Head of the International Institute for Political Expertise Evgeny Minchenko, quoted by Kommersant, says that the functions of the former ministers, given posts in the presidential administration, and their deputies, who have taken their posts have been divided: “The strategy will be worked out in the administration, and the government – will implement it trough presidential aides that are in charge of ministries.” Vice President of the Centre for Political Technologies Alexei Makarkin also believes that the ex-ministers “will exert political influence” on their successors, and the latter, in turn, “will have direct access to the head of state.” Thus, the expert believes, Vladimir Putin has managed to establish a dual control of the government: on the one hand – “through his direct prot·g·s” (Ministers of Foreign Affairs, Defence and Finance), on the other hand - indirectly, through the ex-ministers who left for the presidential administration, but maintain influence in their departments. “But if we abstract from this idyll, the system becomes quite complicated. It is not clear how decisions will be made and who will be responsible for them - retired ministers or their successors,” the expert said.
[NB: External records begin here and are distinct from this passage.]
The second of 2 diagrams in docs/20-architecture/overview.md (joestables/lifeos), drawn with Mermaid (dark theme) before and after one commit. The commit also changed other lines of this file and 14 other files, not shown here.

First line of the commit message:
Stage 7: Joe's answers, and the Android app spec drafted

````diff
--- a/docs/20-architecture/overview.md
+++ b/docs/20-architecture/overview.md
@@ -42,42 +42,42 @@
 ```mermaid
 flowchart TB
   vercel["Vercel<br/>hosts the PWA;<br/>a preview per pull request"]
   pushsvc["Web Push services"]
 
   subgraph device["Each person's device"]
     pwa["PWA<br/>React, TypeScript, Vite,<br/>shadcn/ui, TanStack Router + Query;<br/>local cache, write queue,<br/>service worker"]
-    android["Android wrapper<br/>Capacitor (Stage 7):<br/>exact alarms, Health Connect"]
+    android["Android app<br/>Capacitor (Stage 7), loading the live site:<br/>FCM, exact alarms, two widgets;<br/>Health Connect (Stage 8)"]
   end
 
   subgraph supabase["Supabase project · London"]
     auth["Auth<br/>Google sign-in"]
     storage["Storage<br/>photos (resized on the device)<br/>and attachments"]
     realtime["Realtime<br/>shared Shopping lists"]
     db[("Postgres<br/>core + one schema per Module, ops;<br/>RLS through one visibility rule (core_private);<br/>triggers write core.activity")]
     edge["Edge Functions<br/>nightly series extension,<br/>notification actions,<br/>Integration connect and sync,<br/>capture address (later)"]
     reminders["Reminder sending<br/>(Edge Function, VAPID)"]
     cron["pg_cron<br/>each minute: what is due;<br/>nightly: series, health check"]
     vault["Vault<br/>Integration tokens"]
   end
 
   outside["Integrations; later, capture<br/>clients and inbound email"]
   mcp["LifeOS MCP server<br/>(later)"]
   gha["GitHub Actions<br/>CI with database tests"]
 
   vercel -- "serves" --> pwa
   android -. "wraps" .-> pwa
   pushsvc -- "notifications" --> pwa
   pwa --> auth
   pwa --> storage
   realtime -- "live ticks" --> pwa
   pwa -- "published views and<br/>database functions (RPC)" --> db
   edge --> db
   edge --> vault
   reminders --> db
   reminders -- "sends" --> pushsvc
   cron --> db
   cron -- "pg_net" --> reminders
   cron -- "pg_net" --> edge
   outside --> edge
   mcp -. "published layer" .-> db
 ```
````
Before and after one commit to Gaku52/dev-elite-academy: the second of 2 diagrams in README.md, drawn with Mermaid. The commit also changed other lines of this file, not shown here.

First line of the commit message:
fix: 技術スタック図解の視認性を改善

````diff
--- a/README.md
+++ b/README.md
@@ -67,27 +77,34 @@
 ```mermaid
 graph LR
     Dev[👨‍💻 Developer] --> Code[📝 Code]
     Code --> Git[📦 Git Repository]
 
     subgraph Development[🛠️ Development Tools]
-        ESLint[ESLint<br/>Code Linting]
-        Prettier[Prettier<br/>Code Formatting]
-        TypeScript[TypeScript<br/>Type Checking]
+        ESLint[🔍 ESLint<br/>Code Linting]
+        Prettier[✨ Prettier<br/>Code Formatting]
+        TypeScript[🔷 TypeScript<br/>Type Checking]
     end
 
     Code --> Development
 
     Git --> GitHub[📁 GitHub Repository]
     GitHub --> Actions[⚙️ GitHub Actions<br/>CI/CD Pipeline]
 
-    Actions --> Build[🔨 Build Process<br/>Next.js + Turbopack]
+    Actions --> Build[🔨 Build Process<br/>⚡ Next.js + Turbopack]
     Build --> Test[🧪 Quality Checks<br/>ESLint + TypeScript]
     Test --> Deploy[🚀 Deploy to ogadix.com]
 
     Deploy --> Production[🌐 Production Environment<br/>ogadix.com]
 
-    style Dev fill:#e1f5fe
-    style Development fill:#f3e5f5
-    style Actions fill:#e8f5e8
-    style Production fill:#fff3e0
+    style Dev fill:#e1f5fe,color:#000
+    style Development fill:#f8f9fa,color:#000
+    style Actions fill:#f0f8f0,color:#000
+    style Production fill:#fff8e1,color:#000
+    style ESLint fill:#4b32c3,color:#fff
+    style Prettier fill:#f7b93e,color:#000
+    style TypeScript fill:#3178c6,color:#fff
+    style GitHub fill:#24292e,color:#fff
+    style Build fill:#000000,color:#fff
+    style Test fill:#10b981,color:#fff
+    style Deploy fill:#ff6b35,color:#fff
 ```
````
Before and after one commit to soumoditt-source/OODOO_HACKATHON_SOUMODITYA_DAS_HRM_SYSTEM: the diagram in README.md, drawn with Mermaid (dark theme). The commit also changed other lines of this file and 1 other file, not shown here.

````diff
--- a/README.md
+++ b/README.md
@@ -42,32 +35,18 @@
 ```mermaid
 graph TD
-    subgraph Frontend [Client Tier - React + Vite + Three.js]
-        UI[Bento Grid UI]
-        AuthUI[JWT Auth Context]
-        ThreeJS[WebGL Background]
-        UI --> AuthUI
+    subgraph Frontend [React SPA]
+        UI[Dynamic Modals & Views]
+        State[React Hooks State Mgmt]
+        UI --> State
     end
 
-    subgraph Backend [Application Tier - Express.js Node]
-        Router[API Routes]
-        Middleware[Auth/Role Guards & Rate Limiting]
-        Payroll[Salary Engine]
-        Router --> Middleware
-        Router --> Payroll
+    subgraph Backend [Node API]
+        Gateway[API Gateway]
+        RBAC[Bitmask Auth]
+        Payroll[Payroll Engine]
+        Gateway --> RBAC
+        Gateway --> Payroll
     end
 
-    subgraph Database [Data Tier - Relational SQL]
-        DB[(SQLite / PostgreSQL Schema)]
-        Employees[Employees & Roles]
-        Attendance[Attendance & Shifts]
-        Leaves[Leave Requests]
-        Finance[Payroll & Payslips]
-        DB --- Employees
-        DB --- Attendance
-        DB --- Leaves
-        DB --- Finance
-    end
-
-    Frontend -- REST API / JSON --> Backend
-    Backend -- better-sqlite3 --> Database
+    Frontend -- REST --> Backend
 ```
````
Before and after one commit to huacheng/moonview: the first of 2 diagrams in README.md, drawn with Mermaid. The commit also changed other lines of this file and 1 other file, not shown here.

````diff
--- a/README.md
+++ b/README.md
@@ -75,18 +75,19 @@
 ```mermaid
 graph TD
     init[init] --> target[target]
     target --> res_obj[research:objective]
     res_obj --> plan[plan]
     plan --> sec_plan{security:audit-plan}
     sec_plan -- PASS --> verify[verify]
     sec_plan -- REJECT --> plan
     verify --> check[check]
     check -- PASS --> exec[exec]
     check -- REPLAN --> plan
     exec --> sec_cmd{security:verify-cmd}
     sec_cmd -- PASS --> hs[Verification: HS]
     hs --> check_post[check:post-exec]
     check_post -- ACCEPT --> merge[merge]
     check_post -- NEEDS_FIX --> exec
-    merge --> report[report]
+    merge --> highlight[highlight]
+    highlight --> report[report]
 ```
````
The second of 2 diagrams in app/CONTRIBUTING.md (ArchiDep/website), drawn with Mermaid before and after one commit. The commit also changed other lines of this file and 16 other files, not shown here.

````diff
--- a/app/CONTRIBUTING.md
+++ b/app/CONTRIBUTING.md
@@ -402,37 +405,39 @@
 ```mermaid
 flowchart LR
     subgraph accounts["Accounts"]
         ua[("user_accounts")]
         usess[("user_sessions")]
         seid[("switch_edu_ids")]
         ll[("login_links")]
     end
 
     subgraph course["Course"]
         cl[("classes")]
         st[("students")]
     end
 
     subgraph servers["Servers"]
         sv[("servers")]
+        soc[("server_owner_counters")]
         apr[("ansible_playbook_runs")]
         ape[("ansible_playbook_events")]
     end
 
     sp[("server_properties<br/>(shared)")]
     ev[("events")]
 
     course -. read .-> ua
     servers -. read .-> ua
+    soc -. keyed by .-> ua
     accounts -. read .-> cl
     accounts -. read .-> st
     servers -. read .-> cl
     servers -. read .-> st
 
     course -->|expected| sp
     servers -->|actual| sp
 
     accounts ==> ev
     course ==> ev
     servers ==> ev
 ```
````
The Duma opposition saw in Tuesday’s appointments a simple shift of the decision making centre to the Kremlin, Nezavisimaya Gazeta points out. Communist Party (CPRF) leader Gennady Zyuganov is certain: “It is there where the real government will be working, and the new Cabinet will be a backup for the Kremlin.” Experts hold to similar views. Expert of the Institute of Contemporary Development Boris Makarenko is not inclined to attach much importance to the names of Putin’s aides and advisers: “One can only wonder: will the old ministers, as more experienced, try to command the new ones? Or they will just give advice?” According to the expert, another bureaucratic configuration has appeared in the country, and it is already clear that “in actual fact, there has been no personnel renewal.”
The influence of the presidential administration on the government will be considerably increased: it is important for Putin to make sure that the new prime minister does not make any sudden moves, Vedomosti suggests. Taking into account the way the government has been formed, it is the ex-ministers and presidential aides who will now be engaged in the real serious work, believes Pavel Kudyukin, an associate professor in public administration: these posts are not a consolation prize for retirees, but a promotion in some way.